▸ Problem statement
Only the lines that include "class" should be copied from the data below.
======== Supplied records
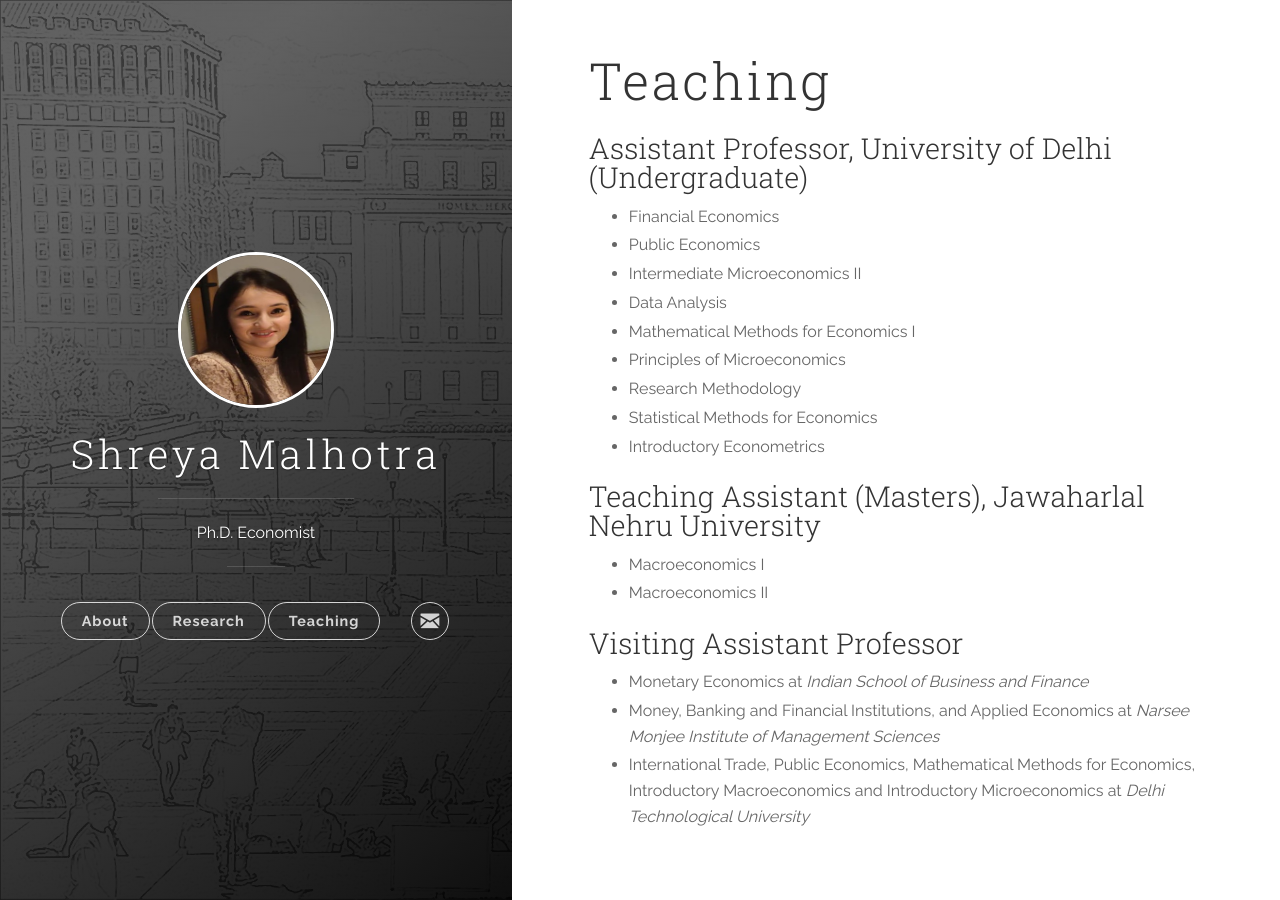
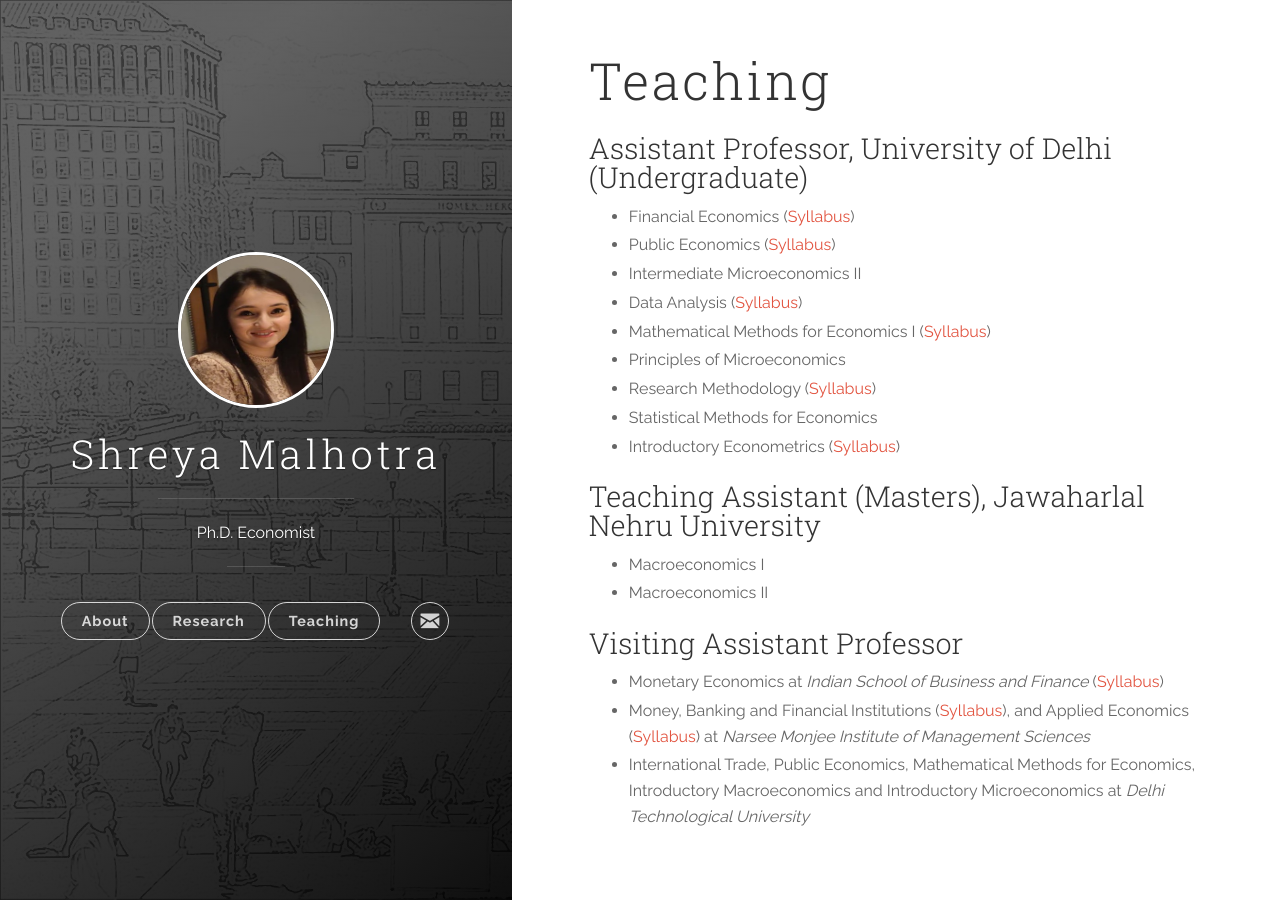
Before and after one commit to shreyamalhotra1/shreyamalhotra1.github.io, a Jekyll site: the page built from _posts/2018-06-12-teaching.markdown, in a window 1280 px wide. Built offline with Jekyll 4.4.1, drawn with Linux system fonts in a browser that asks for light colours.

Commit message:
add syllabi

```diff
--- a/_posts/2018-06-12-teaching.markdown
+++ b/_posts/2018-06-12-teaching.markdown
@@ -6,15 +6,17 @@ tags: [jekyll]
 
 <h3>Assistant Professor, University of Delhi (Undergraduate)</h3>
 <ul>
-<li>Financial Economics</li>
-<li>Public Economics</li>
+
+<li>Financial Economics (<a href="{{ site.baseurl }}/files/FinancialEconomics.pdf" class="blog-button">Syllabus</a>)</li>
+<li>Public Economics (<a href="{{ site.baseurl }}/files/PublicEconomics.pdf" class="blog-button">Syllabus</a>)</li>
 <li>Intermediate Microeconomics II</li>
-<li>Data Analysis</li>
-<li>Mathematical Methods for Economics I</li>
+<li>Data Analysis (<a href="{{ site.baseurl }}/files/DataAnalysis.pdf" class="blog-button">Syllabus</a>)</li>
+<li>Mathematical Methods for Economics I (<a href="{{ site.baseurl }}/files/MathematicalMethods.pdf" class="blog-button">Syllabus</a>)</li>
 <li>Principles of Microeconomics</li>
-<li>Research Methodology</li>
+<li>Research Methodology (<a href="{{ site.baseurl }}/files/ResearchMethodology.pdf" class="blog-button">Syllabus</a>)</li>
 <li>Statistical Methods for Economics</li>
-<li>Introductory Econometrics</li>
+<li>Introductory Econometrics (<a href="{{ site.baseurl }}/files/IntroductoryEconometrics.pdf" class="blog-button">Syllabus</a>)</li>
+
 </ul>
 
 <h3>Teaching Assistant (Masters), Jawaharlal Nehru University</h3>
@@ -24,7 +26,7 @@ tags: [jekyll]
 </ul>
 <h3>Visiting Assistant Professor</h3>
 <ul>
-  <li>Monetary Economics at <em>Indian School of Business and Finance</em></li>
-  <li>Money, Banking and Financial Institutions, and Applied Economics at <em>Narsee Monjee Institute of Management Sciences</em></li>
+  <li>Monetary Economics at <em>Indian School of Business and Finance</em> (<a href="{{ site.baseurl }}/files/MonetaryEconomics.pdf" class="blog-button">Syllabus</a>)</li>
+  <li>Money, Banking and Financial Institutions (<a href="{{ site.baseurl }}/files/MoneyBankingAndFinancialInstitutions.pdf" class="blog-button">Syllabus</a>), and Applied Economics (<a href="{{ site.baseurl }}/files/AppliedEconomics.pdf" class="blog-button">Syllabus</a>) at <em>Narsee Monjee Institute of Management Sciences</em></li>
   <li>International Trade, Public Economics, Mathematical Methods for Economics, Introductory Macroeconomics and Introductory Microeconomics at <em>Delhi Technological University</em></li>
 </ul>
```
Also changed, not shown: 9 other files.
================
▸ Result of the exercise
+<li>Financial Economics (<a href="{{ site.baseurl }}/files/FinancialEconomics.pdf" class="blog-button">Syllabus</a>)</li>
+<li>Public Economics (<a href="{{ site.baseurl }}/files/PublicEconomics.pdf" class="blog-button">Syllabus</a>)</li>
+<li>Data Analysis (<a href="{{ site.baseurl }}/files/DataAnalysis.pdf" class="blog-button">Syllabus</a>)</li>
+<li>Mathematical Methods for Economics I (<a href="{{ site.baseurl }}/files/MathematicalMethods.pdf" class="blog-button">Syllabus</a>)</li>
+<li>Research Methodology (<a href="{{ site.baseurl }}/files/ResearchMethodology.pdf" class="blog-button">Syllabus</a>)</li>
+<li>Introductory Econometrics (<a href="{{ site.baseurl }}/files/IntroductoryEconometrics.pdf" class="blog-button">Syllabus</a>)</li>
+  <li>Monetary Economics at <em>Indian School of Business and Finance</em> (<a href="{{ site.baseurl }}/files/MonetaryEconomics.pdf" class="blog-button">Syllabus</a>)</li>
+  <li>Money, Banking and Financial Institutions (<a href="{{ site.baseurl }}/files/MoneyBankingAndFinancialInstitutions.pdf" class="blog-button">Syllabus</a>), and Applied Economics (<a href="{{ site.baseurl }}/files/AppliedEconomics.pdf" class="blog-button">Syllabus</a>) at <em>Narsee Monjee Institute of Management Sciences</em></li>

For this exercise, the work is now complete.